What makes gamification even more appealing is the fact that there are so many online tools out there that make this process easy, fast and, in some cases, free.

Take ClassCraft – this platform allows students to work in teams in order to thrive in an online fantasy based world, allowing for instant gratification through ‘levelling up’ and providing extra points for students who help other students.

This epitomises the defining difference between game-based learning and gamification – ClassCraft relies on external elements, around which a virtual gaming world is built.

Game-based learning

A type of game play that has defined learning outcomes. Generally, game-based learning is designed to balance subject matter with gameplay and the ability of the player to retain, and apply said subject matter to the real world.

Game-based learning is where games are employed to achieve a learning outcome. Whilst with gamification a non-game environment is involved, game-based learning is entirely about learning through playing the game itself, whether digital or otherwise.
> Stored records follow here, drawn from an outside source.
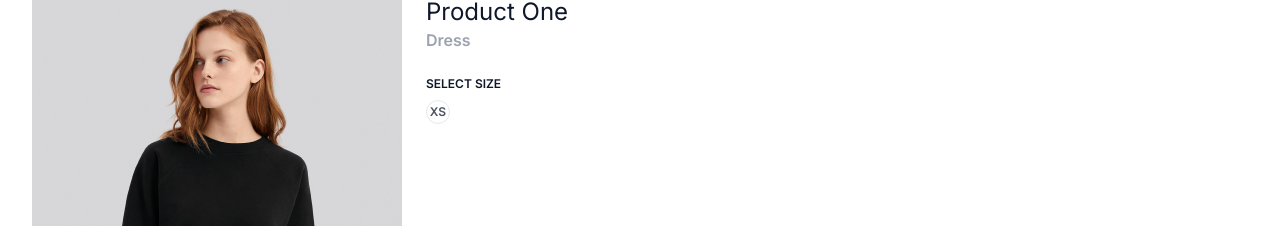
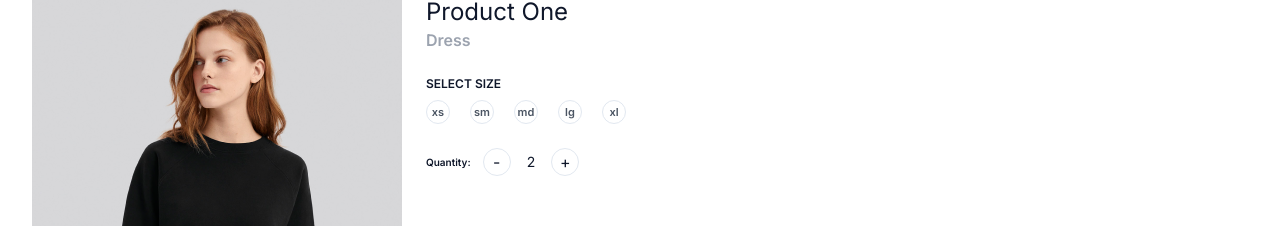
Before and after one commit to Abdullah-Younus/Shadcn-ui-ecommerce, a Next.js app: page /products/1 in a window 1280 px wide. Shown: the part 196-422 px from the top of the page. Built offline with nearby package versions, Linux system fonts and the light colour scheme.

Commit message:
local changes

```diff
--- a/src/app/products/[id]/page.tsx
+++ b/src/app/products/[id]/page.tsx
@@ -1,6 +1,7 @@
 import { products } from "@/utils/mock";
 import { ProductCard } from "@/components/ProductCard";
 import Image, { StaticImageData } from "next/image";
+import Quantity from "@/components/Quantity";
 
 
 const getProductDetails = (id: number) => {
@@ -8,6 +9,13 @@ const getProductDetails = (id: number) => {
 }
 
 
+const sizes = [
+    "xs",
+    "sm",
+    "md",
+    "lg",
+    "xl"
+]
 
 export default function Page({ params }: { params: { id: number } }) {
 
@@ -29,8 +37,18 @@ export default function Page({ params }: { params: { id: number } }) {
                         </div>
                         <div>
                             <h3 className="text-xs mt-6 font-semibold">SELECT SIZE</h3>
-                            <div className="h-6 w-6 border rounded-full hover:shadow-xl mt-2 flex justify-center items-center">
-                                <span className="text-xs font-semibold text-center text-gray-600">XS</span>
+
+                            <div className="flex gap-x-5">
+                                {sizes.map((size, index) => (
+                                    <div key={index} className="flex justify-center items-center h-6 w-6 border rounded-full hover:shadow-xl mt-2">
+                                        <span className="text-[11px] font-semibold text-center text-gray-600">{size}</span>
+                                    </div>
+                                ))}
+                            </div>
+                            {/* Quantity  */}
+                            <div className="flex gap-x-3 mt-6 items-center">
+                                <h3 className="text-[10px] font-semibold">Quantity:</h3>
+                                <Quantity />
                             </div>
                         </div>
                     </div>
--- /dev/null
+++ b/src/components/Quantity.tsx
@@ -0,0 +1,27 @@
+"use client";
+
+import { useState } from "react";
+
+const Quantity = () => {
+
+    const [num, setNum] = useState(1)
+
+    return (
+        <div className="flex gap-x-4 items-center">
+            {/* Miunus   */}
+            <button className="border h-7 w-7 rounded-full flex justify-center items-center" onClick={() => { setNum(num - 1) }}>
+                -
+            </button>
+            {/* Number   */}
+            <span className="text-sm">
+                2
+            </span>
+            {/* Plus   */}
+            <button className="border h-7 w-7 rounded-full flex justify-center items-center" onClick={() => { setNum(num + 1) }}>
+                +
+            </button>
+        </div>
+    )
+}
+
+export default Quantity;
```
This form of learning can date its roots all the way back to the 1970s, with games such as The Oregan Trail – a game that pioneered the way for learning through games. Today, a seemingly never-ending collection of websites are dedicated to providing free game-based learning. Here are a few games that you can try for yourself:

Fun Brain: more than 100 education games with gaming suited for all ages.

GoNoodle: designed to liven up the classroom; each so-called ‘Noodle Brian Break’ takes about five minutes, and can be played on tablet, desktop or interactive whiteboard.

Angle Asteroids: helps children pick up the mathematical concept of angles by allowing them to perfect their asteroid shoot (on iOS).

Time Tribe: brings history to life and allows players to skip forward and back in time, learning about different cultures along the way (on desktop).

We also offer our own gamification and game-based learning resources through our EDLounge and EDArcade platforms. Contact us to find out more.